I was introduced to Mary Ward in Ho Chi Minh City in 2003 by Sr Ha Thi Lee ibvm, Sr Margaret C. Honner ibvm and Sr Margaret Callaghan ibvm. I was attracted to the story of Mary Ward, St. Ignatius’s spirituality, the new ways of religious life and the Loreto vision of bettering education for women and children
I was taught and continue to be inspired by the Loreto Sisters – their patience and wisdom, rich experiences and loving generosity, great vision, and endless enthusiasm to encourage and empower people to provide and receive a better education.
My family was the first to motivate me to do the work I do today. My family was not wealthy; I remember my father said to us, his ten children, “We don’t have a lot of money to give you, but we can try to support your studying because if you want a brighter future, good education will provide a way.”
I found a passion for teaching and working with children, having spent much of my initial formation volunteering in schools. This passion led me to pursue a Bachelor of Arts in Primary Teaching, going on to teach at a charity Primary School in Ho Chi Minh City for three years.
In early 2016, after undertaking a course in Pastoral Leadership and Management for Mission, I was appointed as the Director of Centro Loreto, a school founded by the Australian Loreto Sisters in Gariuai, a remote town in Baucau, Timor-Leste. In this role, I was inspired to promote brighter futures through education for the locals of Gariuai Village.
The role of Director of Centro Loreto was challenging. I encountered many new experiences and responsibilities and learnt countless new skills. Being Vietnamese, working with Timorese people and mainly using equipment and teaching methods from Australia was particularly challenging. However, I enjoyed my time with the teachers and staff, especially with the children and their families.
Reflecting on my time in Gariuai, I note some key takeaways:
Be patient: Life in Gariuai was very slow. When working with local people, I learned to be patient with them. People were hesitant to try new things, so I often had to show them how to do things repeatedly. Many times, I succeeded, and many times I didn’t.
Be friendly and helpful: The local people were usually afraid of talking with Sisters and Priests. Without friendship, I could not have begun to know their beauty, strength, and their stories of hardship. I would not have been able to assist them with their needs and learn how to talk, teach, and work with them.
Be open: To learn their languages, culture, and ways of life. Being open to accepting the differences between us and seeing the variety of skills and gifts among people, allowed both the local people and me to find ways to help each other develop.
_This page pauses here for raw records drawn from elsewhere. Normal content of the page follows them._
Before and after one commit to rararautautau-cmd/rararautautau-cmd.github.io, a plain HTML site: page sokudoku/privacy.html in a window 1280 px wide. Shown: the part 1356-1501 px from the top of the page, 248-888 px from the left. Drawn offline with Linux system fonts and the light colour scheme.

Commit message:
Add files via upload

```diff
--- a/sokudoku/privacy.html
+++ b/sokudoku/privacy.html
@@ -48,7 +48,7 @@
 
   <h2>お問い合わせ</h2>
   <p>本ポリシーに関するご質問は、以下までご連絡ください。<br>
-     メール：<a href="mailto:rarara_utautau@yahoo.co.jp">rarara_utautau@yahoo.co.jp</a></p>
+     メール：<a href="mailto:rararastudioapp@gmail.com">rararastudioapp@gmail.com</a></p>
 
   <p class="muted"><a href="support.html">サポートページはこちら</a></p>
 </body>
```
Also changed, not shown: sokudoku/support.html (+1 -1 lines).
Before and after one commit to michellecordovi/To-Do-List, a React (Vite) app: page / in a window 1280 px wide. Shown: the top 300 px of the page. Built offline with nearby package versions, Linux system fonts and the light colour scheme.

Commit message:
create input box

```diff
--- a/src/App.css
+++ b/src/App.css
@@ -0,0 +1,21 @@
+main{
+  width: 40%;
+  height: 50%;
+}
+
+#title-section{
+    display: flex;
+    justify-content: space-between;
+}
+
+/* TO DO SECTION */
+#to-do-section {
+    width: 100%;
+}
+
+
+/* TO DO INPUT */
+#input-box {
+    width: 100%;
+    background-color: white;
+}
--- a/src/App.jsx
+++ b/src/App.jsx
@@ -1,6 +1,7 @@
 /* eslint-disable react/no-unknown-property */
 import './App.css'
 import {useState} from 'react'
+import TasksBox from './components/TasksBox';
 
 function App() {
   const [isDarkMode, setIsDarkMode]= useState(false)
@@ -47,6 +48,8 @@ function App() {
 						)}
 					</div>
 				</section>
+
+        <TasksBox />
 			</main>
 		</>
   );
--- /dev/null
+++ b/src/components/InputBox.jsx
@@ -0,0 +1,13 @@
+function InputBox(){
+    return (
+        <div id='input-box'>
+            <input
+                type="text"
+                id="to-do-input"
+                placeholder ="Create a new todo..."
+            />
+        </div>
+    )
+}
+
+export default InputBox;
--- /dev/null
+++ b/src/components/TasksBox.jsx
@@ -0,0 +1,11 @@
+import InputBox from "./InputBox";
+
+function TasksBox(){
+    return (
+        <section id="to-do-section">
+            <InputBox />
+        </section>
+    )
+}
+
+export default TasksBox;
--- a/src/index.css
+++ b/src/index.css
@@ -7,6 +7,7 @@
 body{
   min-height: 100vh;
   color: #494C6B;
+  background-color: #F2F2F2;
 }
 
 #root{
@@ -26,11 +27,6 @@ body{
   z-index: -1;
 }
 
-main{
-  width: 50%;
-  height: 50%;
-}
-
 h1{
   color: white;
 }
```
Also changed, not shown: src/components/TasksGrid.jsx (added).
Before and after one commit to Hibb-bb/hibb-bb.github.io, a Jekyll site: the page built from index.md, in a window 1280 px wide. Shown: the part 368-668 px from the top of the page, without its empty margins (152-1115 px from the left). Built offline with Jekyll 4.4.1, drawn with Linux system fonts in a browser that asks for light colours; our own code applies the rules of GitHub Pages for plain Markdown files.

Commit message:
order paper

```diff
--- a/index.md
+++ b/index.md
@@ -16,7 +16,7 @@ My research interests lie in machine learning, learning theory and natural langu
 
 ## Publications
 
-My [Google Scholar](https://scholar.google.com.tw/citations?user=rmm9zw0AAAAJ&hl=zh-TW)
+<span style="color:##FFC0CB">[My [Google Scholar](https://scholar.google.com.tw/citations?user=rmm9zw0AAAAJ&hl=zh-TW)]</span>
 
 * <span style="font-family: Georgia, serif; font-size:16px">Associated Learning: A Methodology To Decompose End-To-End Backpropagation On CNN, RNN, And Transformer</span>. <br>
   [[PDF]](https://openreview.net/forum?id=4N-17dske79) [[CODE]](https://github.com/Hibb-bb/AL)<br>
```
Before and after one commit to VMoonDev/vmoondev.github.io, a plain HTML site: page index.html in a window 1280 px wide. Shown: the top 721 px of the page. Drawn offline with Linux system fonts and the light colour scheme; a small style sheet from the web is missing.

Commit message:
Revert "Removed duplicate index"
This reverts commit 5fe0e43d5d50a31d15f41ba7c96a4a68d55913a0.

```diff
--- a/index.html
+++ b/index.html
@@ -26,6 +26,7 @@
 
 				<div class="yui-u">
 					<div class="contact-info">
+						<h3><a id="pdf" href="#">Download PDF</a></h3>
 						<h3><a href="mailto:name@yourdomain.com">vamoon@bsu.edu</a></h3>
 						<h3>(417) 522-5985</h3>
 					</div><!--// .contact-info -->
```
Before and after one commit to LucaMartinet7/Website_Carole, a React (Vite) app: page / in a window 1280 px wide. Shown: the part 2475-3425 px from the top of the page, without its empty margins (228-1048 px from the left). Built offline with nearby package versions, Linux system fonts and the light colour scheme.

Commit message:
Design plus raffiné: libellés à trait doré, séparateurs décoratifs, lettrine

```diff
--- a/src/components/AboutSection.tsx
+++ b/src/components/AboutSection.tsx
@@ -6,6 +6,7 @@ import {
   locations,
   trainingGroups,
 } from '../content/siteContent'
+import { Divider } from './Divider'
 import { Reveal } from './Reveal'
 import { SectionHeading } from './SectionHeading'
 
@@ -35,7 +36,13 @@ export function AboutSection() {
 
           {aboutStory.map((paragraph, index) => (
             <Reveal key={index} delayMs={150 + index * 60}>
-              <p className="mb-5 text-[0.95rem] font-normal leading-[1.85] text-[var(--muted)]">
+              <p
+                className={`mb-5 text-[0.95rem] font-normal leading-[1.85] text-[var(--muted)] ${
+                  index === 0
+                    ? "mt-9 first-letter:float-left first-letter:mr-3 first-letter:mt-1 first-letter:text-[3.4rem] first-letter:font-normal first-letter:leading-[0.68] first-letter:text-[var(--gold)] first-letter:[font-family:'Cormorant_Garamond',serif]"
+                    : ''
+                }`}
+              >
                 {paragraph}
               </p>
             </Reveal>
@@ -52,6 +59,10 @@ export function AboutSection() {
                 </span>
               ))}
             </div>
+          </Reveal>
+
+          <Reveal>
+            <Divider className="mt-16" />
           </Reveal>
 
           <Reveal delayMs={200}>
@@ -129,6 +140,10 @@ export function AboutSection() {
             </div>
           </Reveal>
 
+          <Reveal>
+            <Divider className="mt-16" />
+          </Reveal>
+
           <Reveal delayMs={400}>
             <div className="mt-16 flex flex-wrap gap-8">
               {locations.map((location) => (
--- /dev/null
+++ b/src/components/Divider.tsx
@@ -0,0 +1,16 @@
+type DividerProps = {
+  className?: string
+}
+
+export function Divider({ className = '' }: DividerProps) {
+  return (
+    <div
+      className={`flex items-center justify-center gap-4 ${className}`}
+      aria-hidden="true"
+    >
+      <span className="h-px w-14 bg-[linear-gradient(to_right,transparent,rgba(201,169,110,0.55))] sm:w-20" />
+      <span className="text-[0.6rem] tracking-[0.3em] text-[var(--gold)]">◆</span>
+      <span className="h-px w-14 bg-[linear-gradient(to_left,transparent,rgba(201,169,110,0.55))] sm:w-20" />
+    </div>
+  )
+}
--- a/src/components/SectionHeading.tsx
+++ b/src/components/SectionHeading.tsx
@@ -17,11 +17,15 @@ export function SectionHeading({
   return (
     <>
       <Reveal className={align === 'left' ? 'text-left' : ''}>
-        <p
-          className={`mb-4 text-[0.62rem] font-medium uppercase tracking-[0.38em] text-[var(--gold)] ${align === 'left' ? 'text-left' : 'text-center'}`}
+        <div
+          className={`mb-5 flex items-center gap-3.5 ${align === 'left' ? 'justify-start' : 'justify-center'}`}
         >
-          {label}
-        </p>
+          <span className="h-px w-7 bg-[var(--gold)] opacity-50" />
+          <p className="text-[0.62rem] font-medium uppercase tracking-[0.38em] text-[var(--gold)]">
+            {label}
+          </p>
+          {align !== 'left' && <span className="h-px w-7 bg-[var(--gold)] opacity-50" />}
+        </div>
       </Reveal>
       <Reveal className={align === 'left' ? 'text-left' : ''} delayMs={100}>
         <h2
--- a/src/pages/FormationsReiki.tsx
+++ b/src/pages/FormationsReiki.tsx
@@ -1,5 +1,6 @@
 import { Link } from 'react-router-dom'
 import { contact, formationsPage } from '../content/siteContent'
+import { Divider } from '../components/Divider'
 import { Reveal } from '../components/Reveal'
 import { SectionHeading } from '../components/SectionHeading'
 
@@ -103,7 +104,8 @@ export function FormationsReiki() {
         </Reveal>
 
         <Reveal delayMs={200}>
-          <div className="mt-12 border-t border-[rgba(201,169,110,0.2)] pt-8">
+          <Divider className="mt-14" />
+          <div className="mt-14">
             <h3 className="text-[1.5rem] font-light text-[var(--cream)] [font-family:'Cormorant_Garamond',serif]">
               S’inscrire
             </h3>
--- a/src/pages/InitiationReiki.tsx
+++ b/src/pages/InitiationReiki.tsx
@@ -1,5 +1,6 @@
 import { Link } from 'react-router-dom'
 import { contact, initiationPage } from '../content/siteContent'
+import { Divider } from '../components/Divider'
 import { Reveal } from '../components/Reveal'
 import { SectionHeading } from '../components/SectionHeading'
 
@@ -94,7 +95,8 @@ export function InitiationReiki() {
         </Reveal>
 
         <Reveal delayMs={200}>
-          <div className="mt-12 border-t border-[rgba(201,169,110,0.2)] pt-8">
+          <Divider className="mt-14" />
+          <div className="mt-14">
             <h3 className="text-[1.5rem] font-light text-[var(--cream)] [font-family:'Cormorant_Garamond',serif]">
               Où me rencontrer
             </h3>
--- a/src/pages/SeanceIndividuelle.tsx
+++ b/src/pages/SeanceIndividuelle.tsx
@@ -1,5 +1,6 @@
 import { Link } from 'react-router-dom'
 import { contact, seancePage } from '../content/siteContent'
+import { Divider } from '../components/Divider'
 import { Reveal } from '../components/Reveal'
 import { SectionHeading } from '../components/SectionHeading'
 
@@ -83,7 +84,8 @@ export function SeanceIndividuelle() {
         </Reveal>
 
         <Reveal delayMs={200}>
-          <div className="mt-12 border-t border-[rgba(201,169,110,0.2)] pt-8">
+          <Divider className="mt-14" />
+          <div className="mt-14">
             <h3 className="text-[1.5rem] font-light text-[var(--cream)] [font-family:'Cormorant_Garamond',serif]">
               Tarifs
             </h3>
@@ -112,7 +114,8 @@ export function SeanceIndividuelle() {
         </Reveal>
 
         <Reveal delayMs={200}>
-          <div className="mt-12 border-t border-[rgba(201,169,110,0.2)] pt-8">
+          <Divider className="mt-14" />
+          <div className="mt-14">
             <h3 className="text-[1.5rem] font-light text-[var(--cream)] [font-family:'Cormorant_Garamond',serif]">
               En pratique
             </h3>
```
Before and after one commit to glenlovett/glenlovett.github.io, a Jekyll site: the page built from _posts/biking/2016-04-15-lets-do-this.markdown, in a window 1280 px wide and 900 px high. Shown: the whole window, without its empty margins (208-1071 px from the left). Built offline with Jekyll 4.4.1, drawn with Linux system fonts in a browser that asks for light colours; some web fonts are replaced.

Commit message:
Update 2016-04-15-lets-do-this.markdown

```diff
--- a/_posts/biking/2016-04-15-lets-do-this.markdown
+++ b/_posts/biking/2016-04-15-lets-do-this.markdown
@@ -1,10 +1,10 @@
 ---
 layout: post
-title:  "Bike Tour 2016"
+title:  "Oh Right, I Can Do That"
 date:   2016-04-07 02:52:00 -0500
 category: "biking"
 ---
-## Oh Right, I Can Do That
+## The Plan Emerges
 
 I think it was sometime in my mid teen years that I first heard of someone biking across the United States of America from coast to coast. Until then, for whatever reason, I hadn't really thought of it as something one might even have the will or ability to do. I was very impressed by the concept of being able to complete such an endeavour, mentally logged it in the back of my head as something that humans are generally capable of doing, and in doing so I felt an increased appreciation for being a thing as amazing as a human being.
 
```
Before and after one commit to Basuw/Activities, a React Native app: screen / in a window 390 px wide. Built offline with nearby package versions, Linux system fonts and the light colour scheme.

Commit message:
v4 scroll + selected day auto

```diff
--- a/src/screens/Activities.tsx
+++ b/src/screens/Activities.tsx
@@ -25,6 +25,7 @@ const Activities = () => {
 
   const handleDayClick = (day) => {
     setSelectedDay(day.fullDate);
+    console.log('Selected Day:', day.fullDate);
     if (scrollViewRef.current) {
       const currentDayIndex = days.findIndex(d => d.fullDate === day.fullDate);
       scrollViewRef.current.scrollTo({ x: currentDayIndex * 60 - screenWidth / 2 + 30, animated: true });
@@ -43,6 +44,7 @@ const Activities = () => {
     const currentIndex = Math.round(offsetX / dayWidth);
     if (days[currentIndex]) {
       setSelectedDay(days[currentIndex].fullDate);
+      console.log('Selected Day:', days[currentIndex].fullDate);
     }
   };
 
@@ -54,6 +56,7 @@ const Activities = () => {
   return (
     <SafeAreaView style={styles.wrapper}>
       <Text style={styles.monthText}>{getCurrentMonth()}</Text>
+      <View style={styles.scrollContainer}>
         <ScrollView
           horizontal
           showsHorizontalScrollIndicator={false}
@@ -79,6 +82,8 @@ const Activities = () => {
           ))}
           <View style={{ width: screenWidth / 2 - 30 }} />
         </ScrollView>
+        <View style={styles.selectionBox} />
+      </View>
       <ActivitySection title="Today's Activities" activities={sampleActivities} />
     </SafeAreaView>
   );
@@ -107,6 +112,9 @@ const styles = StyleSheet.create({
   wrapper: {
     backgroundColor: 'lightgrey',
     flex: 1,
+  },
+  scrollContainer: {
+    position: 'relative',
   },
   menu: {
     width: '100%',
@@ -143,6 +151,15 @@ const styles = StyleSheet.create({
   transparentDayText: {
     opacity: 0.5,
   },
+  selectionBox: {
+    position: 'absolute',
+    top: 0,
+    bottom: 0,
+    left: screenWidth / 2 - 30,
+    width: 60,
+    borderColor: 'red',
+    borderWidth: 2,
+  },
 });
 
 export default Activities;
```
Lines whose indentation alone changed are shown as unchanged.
Be skilled: To ensure everyone was safe and trained in our Centro Loreto, I had to be ready for whatever might happen. I acted as a director, teacher, maintainer, cleaner, gardener, accountant, advisor, consultant, and Sister.
Despite the cultures and situations in Vietnam and Timor-Leste being very different, my time in Gariuai taught me to be ready to ask for help, face new challenges and be ready to learn new things. I will take this approach into my next role as Executive Director of Loreto Vietnam.
I hope to continue the legacy of those who have supported Loreto Vietnam for the last 25 years; mainly Sr Trish Franklin ibvm, former Executive Directors, Loreto Vietnam staff, members of the board and the many generous donors who have empowered the mission for education with a clear focus on “lifting learners into the future”. I hope Loreto Vietnam can continue to nourish its goal of “Education for Change” and reach further sustainable actions for many more children, families, and communities in Vietnam.
I hope Loreto Vietnam will continue receiving loving and caring support, as it always has, and I hope I can offer my strengths, abilities, and energy to walk with Loreto Vietnam on this journey, as a Loreto sister and as a Vietnamese citizen.